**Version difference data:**
◆ ◆ ◆
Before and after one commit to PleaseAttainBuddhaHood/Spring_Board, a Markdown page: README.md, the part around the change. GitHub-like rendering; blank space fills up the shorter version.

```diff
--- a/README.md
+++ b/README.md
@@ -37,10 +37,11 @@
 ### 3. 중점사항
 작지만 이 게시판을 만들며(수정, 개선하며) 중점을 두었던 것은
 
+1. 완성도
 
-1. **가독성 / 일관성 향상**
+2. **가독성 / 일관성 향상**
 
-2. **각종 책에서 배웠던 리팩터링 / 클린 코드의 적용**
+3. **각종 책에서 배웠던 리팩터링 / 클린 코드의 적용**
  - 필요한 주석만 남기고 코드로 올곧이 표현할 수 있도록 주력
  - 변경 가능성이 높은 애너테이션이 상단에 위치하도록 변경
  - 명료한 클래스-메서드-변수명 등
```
◆ ◆ ◆
**PROBLEM DESCRIPTION:**
From the data, list each line in which the string "README" appears.

**WRITTEN ANSWER:**
Before and after one commit to PleaseAttainBuddhaHood/Spring_Board, a Markdown page: README.md, the part around the change. GitHub-like rendering; blank space fills up the shorter version.
--- a/README.md
+++ b/README.md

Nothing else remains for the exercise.